◆ WORK TO BE COMPLETED ◆
Check each line of the listing below for the string "axes", then give only the number of lines where it occurs.

◆ MATERIAL SUPPLIED ◆
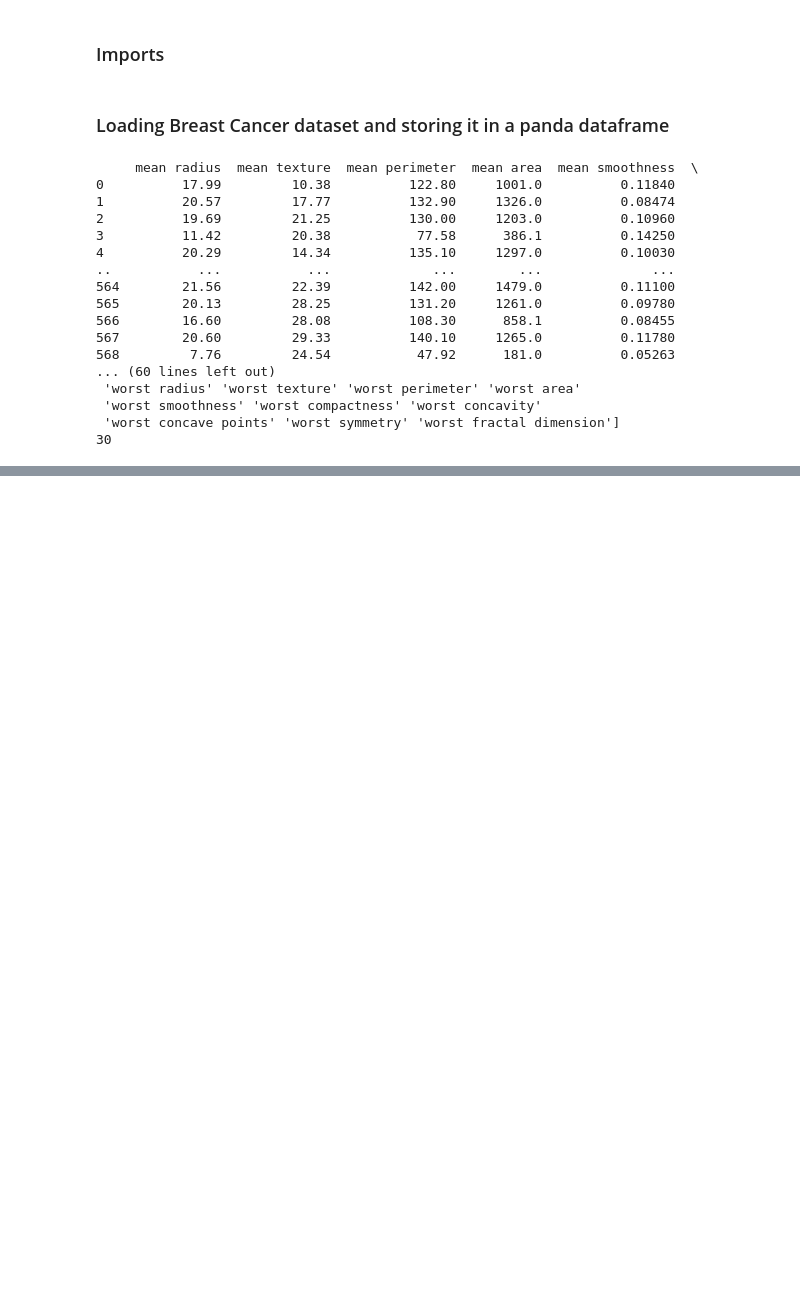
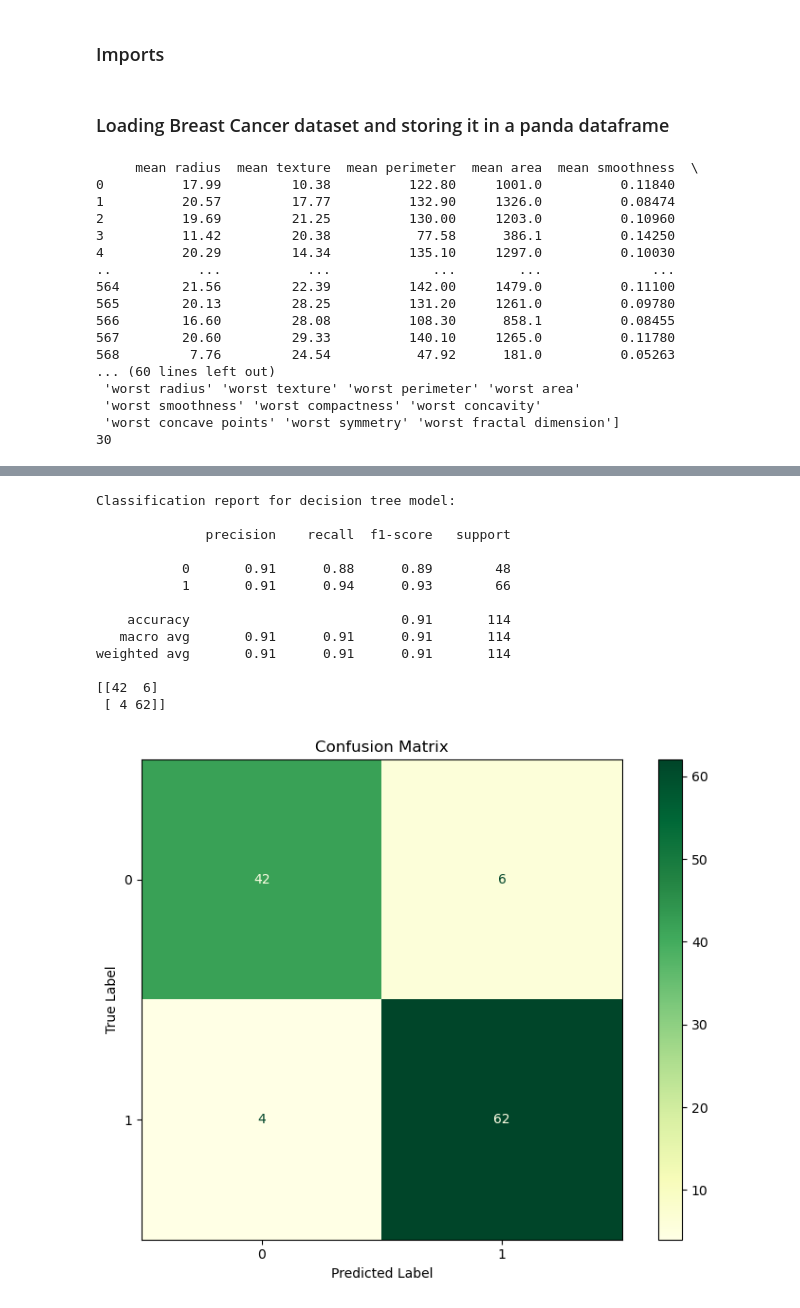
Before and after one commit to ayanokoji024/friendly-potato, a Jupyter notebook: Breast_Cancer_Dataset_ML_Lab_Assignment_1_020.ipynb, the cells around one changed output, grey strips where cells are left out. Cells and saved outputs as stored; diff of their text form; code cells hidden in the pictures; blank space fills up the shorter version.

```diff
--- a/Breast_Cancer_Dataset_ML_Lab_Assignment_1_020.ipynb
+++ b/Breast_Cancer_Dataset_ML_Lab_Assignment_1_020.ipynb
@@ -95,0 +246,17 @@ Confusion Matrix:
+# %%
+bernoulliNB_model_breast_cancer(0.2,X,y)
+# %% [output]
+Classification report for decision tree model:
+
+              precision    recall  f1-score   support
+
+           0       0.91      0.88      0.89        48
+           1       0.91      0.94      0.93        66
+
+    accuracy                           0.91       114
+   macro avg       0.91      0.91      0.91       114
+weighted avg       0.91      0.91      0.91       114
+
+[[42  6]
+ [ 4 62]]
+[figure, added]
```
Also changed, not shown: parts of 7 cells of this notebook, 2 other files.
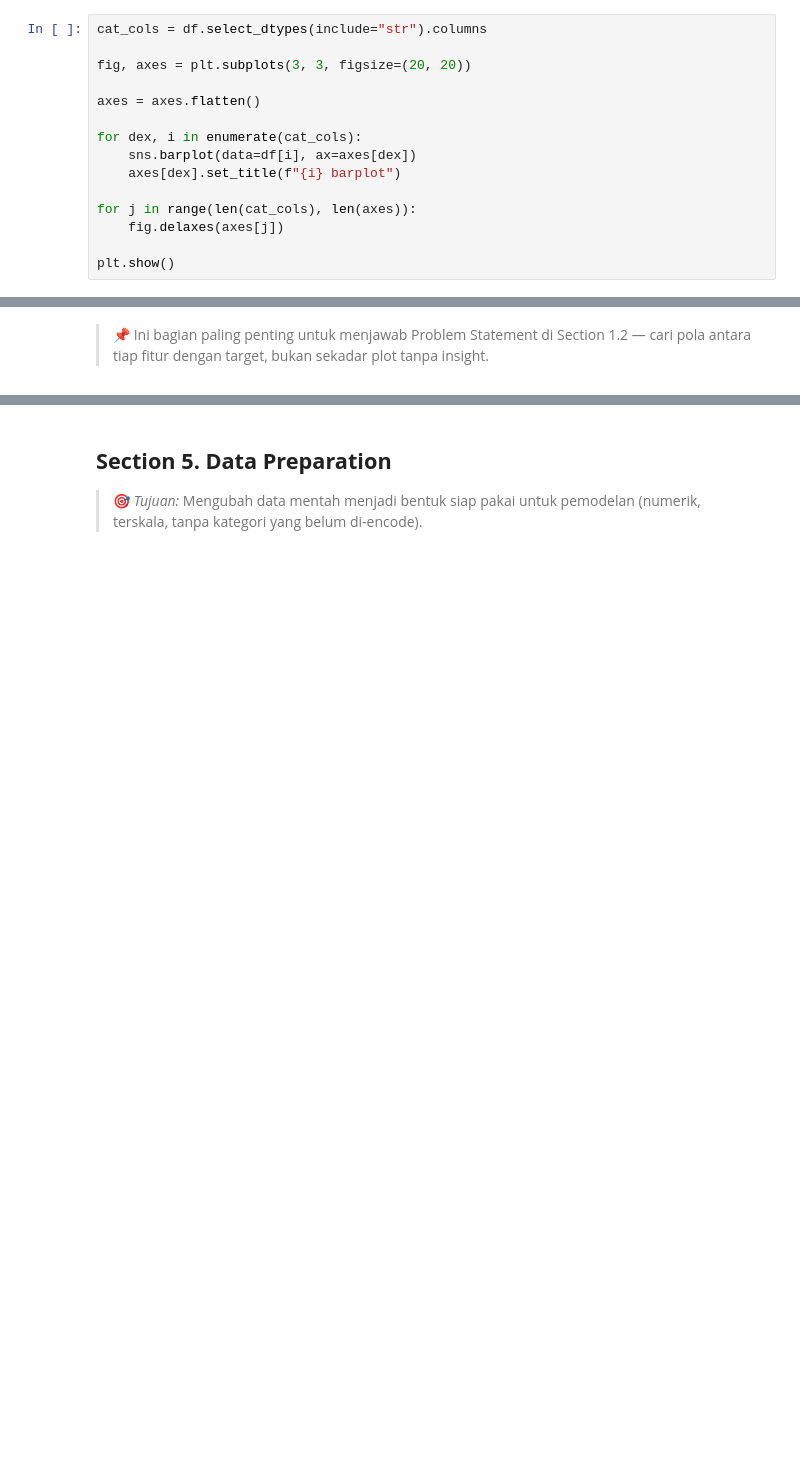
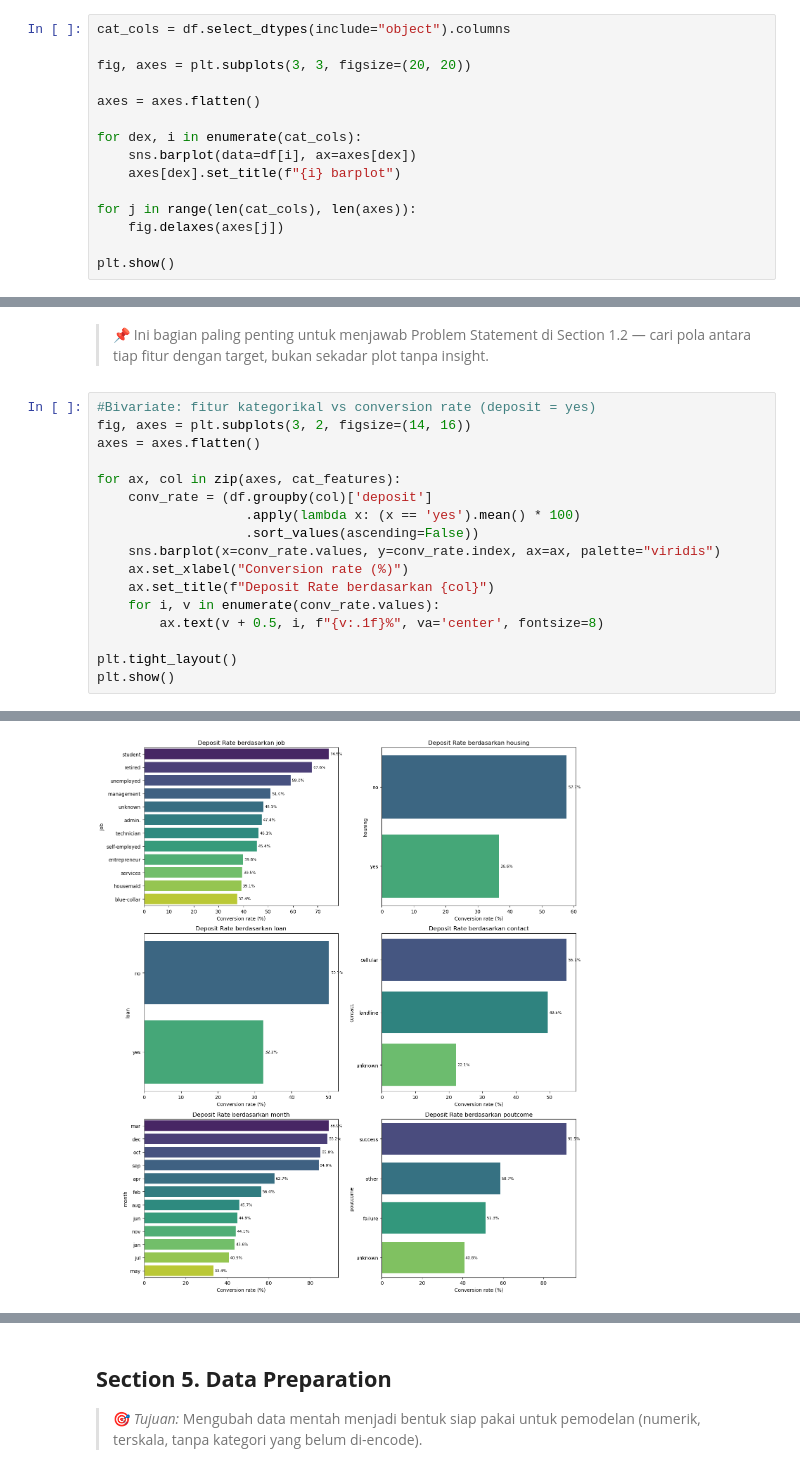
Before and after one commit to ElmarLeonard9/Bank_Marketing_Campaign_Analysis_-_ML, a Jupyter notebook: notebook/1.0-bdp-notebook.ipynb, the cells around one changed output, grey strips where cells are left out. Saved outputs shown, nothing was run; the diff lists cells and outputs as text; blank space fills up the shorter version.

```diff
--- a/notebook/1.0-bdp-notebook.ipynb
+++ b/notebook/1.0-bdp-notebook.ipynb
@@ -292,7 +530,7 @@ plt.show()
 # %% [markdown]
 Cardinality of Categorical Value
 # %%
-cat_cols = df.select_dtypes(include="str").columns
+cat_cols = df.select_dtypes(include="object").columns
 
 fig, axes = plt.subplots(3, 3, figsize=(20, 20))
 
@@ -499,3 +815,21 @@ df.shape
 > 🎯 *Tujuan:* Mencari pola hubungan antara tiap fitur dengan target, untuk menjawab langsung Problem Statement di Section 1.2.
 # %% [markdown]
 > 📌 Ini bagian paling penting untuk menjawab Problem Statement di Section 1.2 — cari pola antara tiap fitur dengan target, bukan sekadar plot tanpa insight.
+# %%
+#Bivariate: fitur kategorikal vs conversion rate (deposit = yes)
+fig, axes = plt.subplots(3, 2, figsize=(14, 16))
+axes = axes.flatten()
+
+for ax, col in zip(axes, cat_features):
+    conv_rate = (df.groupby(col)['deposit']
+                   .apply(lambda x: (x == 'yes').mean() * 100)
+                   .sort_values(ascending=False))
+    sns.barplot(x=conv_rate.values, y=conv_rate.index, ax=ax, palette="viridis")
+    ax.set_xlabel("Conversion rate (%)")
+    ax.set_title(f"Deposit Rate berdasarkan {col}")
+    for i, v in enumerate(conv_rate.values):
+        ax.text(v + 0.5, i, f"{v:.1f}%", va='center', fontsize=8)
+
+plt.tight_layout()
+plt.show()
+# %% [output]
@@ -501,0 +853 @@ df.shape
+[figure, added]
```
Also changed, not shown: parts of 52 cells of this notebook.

◆ TASK OUTPUT ◆
4